> [Task statement]:
Your answer is to be every line of the material that includes the string "project".

> [Source information]:
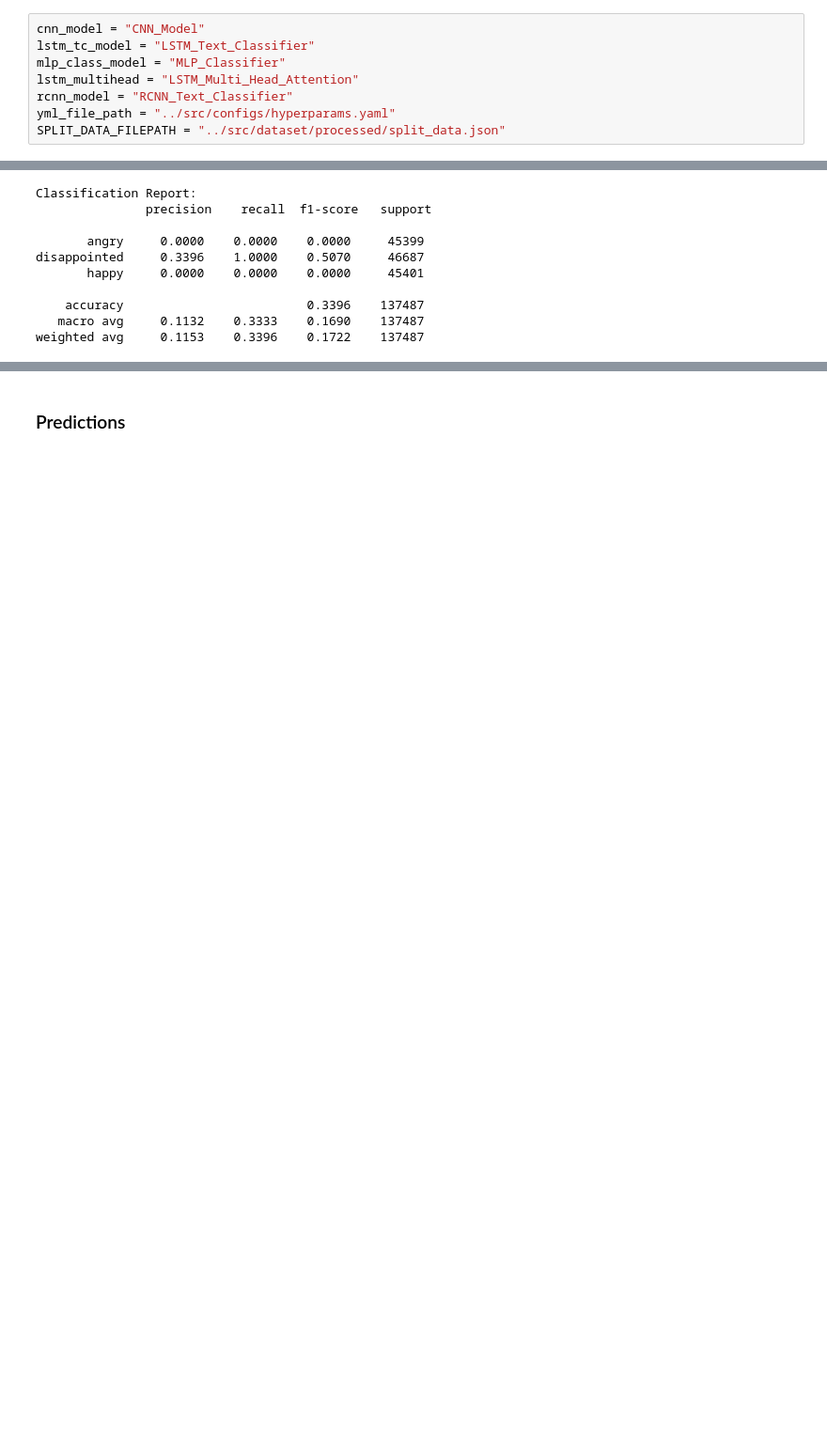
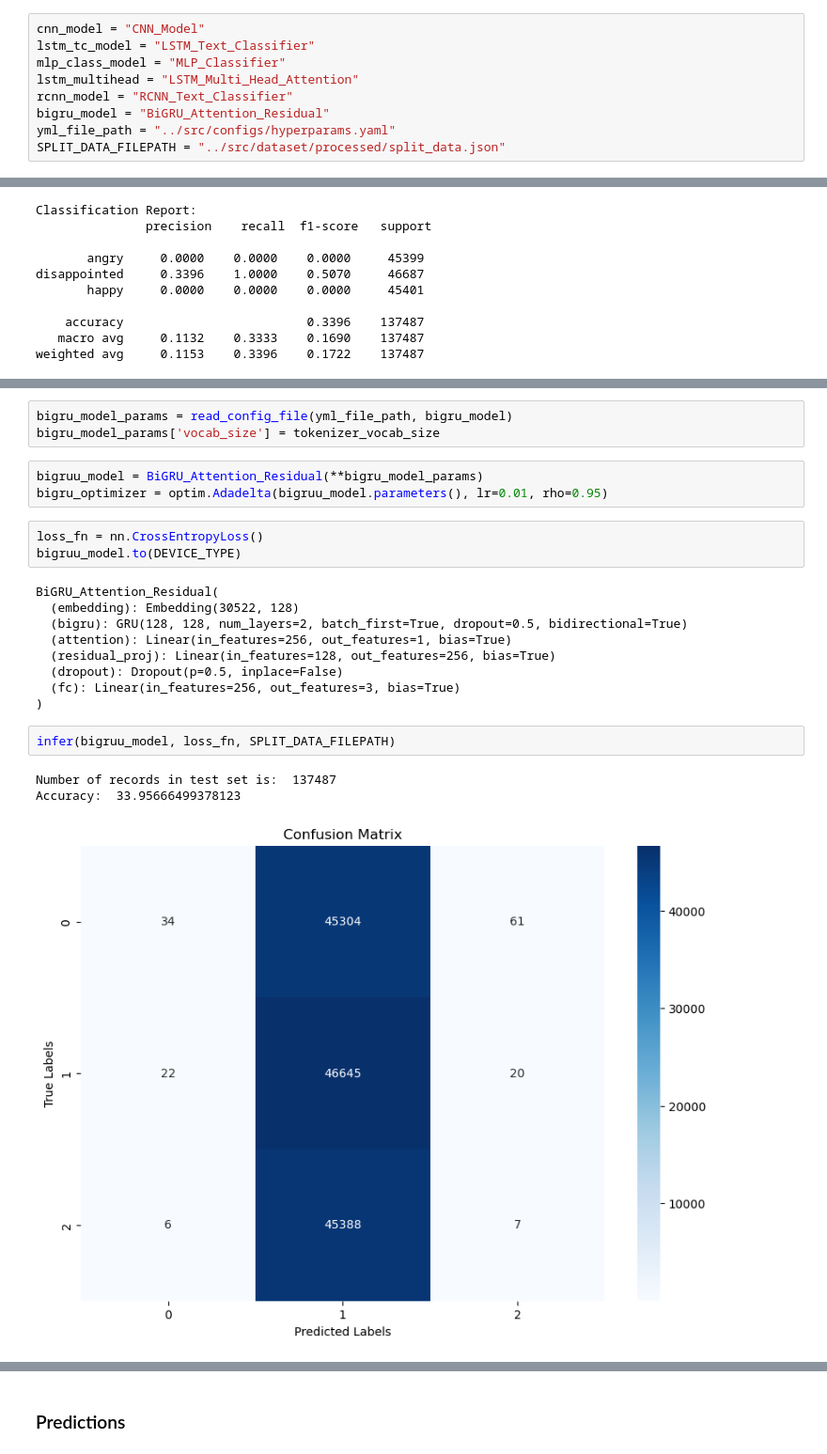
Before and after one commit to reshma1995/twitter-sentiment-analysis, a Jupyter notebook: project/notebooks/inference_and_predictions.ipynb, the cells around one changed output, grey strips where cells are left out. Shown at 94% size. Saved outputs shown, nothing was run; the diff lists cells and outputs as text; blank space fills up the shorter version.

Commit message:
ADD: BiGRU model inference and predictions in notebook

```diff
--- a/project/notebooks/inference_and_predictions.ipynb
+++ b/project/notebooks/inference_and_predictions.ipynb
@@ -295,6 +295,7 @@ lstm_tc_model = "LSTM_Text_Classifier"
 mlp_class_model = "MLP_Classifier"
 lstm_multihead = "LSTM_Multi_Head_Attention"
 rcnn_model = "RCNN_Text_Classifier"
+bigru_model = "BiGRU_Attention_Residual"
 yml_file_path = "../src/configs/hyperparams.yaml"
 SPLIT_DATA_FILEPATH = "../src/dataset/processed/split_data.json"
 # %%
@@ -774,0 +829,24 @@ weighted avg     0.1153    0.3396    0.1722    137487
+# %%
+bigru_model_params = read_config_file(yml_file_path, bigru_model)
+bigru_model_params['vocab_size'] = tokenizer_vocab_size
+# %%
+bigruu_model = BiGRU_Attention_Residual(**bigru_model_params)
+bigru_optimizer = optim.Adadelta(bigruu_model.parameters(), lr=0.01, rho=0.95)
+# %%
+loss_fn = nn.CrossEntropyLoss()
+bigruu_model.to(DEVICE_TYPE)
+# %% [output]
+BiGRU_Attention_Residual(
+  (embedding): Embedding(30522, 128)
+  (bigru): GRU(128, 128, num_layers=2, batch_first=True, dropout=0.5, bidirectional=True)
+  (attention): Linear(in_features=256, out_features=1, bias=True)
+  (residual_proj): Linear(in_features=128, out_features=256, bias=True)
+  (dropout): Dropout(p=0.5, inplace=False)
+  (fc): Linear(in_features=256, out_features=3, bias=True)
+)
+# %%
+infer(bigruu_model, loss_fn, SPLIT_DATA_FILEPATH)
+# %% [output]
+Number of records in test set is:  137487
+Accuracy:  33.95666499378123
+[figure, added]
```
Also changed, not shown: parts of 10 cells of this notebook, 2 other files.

> [Solution for this problem]:
Before and after one commit to reshma1995/twitter-sentiment-analysis, a Jupyter notebook: project/notebooks/inference_and_predictions.ipynb, the cells around one changed output, grey strips where cells are left out. Shown at 94% size. Saved outputs shown, nothing was run; the diff lists cells and outputs as text; blank space fills up the shorter version.
--- a/project/notebooks/inference_and_predictions.ipynb
+++ b/project/notebooks/inference_and_predictions.ipynb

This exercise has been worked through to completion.